The estimate represents the biggest drop in sales in the world’s biggest auto market since February 2020, around the start of the pandemic, when volume fell 79% from a year earlier.
Car sales in the first four months of the year could fall 12% from a year earlier, the China Association of Automobile Manufacturers said on Friday.
The sharp drop is the latest sign of the economic costs of emergency measures imposed by China to control a coronavirus outbreak in Shanghai and other cities in recent weeks and comes as manufacturers battle to restart production.
The overall sales estimate was also lower than a previous one based on retail sales for the first three weeks of April.
The China Passenger Car Association estimated retail passenger car deliveries in China were down 39% in the first three weeks of April from a year earlier.
Shanghai’s showrooms, stores and malls were closed during the month and the city’s 25 million people were unable to shop online for far beyond food and daily necessities .
Nomura analysts estimated in mid-April that 45 cities, representing 40% of China’s GDP, were under full or partial lockdown, with a growing risk of recession.
A survey by a Chinese auto dealer association showed showrooms in 34 cities were closed amid COVID-19 control measures in April, most for more than a week.

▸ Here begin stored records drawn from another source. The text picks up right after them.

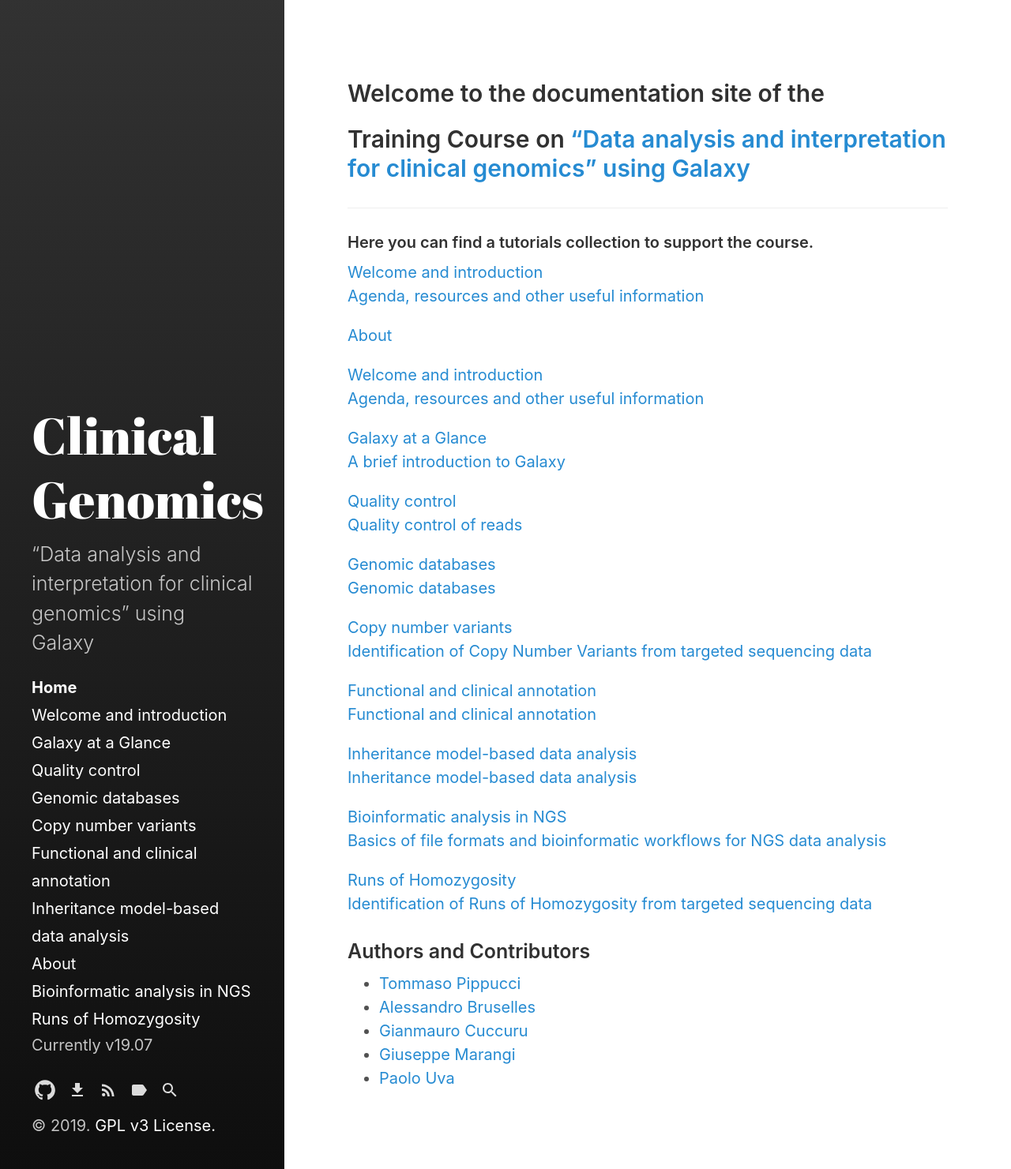
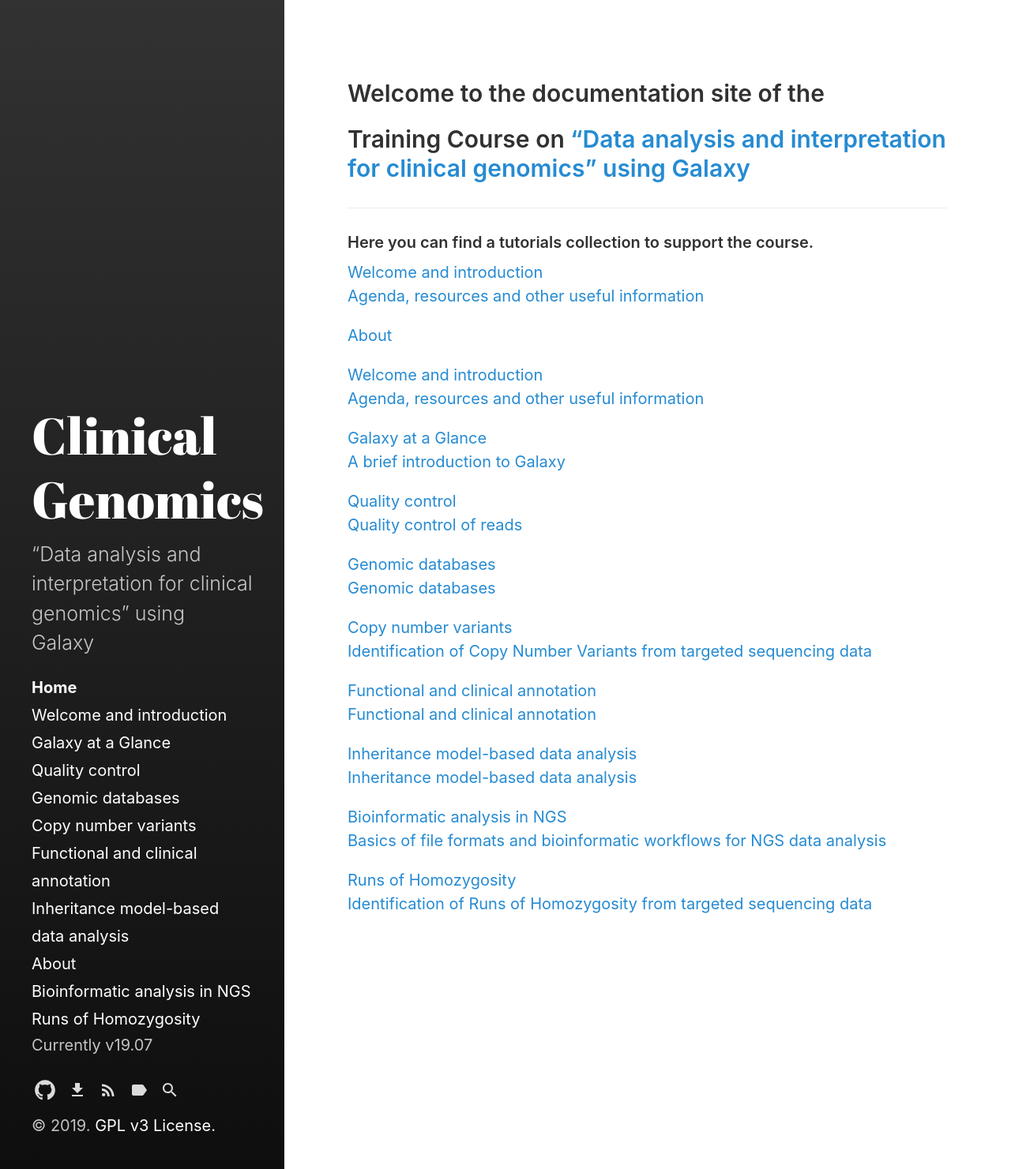
Before and after one commit to sigu-training/clinical_genomics, a Jekyll site: the page built from index.md, in a window 1280 px wide. Shown: the whole page at 79% size. Built offline with Jekyll 4.4.1, drawn with Linux system fonts in a browser that asks for light colours.

Commit message:
Update index.md

```diff
--- a/index.md
+++ b/index.md
@@ -24,12 +24,3 @@
       {% endif %}
     {% endfor %}
 {:/}
-
-
-### Authors and Contributors
-
- * [Tommaso Pippucci](http://www.)
- * [Alessandro Bruselles](https://www)
- * [Gianmauro Cuccuru](http://www)
- * [Giuseppe Marangi](http://www)
- * [Paolo Uva](http://www.crs4.it/peopledetails/183/paolo-uva)
```
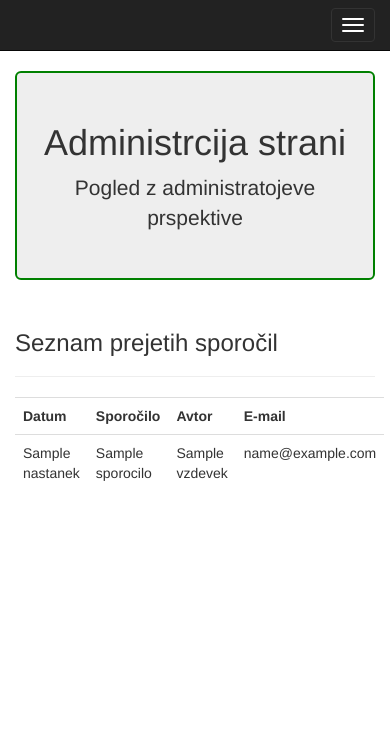
After one commit to jpirih/Homepage, a Python web app: template templates/admin.html in a window 390 px wide. The commit adds this page. Shown: the top 751 px of the page. Run offline with Jinja, Linux system fonts and the light colour scheme; the template is opened without the code that fills it: most values are stand-ins (such as "Sample title", 1, 10 or a date in 2020); some libraries are stand-ins or nearby versions.

Commit message:
Posodobljena Administracija :)

```diff
--- a/main.py
+++ b/main.py
@@ -39,5 +39,6 @@ app = webapp2.WSGIApplication([
     webapp2.Route('/registracija', RegistracijaHandler),
     webapp2.Route('/login', LoginHndler, name='login'),
     webapp2.Route('/login-sistem', PrijavljenHandler),
-    webapp2.Route('/prijavi-se', site_handlers.PrijavaHandler, name="prijava")
+    webapp2.Route('/prijavi-se', site_handlers.PrijavaHandler, name="prijava"),
+    webapp2.Route('/admin', site_handlers.AdminHandler),
 ], debug=True)
--- /dev/null
+++ b/templates/admin.html
@@ -0,0 +1,38 @@
+{% extends "base.html" %}
+
+{% block title %} Skrbinški pregled {% endblock title %}
+{% block admin %}active{% endblock admin %}
+
+{% block naslov %} Administrcija strani {% endblock naslov %}
+{% block opis %} Pogled z administratojeve prspektive {% endblock opis %}
+
+{% block vsebina %}
+    <div class="row">
+        <div class="col-sm-12">
+            <h3> Seznam prejetih sporočil </h3>
+            <hr>
+        </div>
+    </div>
+    <div class="row">
+        <div class="col-sm-8 col-sm-offset-2">
+            <table class="table">
+                <tr>
+                    <th>Datum</th>
+                    <th>Sporočilo</th>
+                    <th>Avtor</th>
+                    <th>E-mail</th>
+                </tr>
+                {% for sporocilo in seznam %}
+                <tr>
+                    <td>{{ sporocilo.nastanek }}</td>
+                    <td>{{ sporocilo.sporocilo }}</td>
+                    <td>{{ sporocilo.vzdevek }}</td>
+                    <td>{{ sporocilo.email }}</td>
+                </tr>
+                {% endfor %}
+            </table>
+        </div>
+    </div>
+{% endblock vsebina %}
+
+{% block admin_sp %}active{% endblock admin_sp %}
--- a/templates/base.html
+++ b/templates/base.html
@@ -37,6 +37,7 @@
                     <li class="{%block aktivnost%}{%endblock aktivnost%}"><a href="/activities">Aktivnosti</a></li>
                     <li class="{% block projekti%}{%endblock projekti%}"><a href="/projects">Projekti</a></li>
                     <li class="{% block kontakt%}{%endblock kontakt%}"><a href="/contact">Kontakt</a></li>
+                    <li class="{% block admin %}{% endblock admin%}"><a href="/admin">Administracija</a></li>
                 </ul>
             </div>
         </div>
@@ -72,6 +73,7 @@
                     <li class="{%block aktivnost_sp%}{%endblock aktivnost_sp%}"><a href="/activities">Aktivnosti</a></li>
                     <li class="{% block projekti_sp%}{%endblock projekti_sp%}"><a href="/projects">Projekti</a></li>
                     <li class="{% block kontakt_sp%}{%endblock kontakt_sp%}"><a href="/contact">Kontakt</a></li>
+                    <li class="{% block admin_sp %}{% endblock admin_sp %}"><a href="/admin">Administracija</a></li>
                 </ul>
             </div>
         </div>
```
Also changed, not shown: site_handlers.py (+11 -0 lines), models.py (line endings or trailing spaces).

Before the Shanghai lockdown, electric vehicle sales were booming. Tesla’s sales in China jumped 56% in the first quarter, while its biggest rival in China, BYD, saw EV deliveries quintuple.
Earlier this week, three of China’s biggest electric vehicle makers also announced a sharp drop in sales.
Deliveries fell 42% at Xpeng Inc., 49% at Nio Inc. and 62% at Li Auto Inc., from March, according to company data.
SAIC Motor Corp., China’s largest automaker by sales and a partner of Volkswagen Group and General Motors, reported a 60% drop in sales in April.
Tesla aims to increase production at its Shanghai factory to pre-lockdown levels by May 16, according to an internal memo seen by Reuters.
The disruption at Tesla’s factory was one of the most high-profile consequences of China’s measures to control the latest, largest-to-date COVID-19 outbreak with strict controls.
Tesla’s progress, however, comes as a survey showed Japanese companies are struggling to reopen factories in Shanghai, indicating problems with the city government’s efforts to help key businesses get back to business.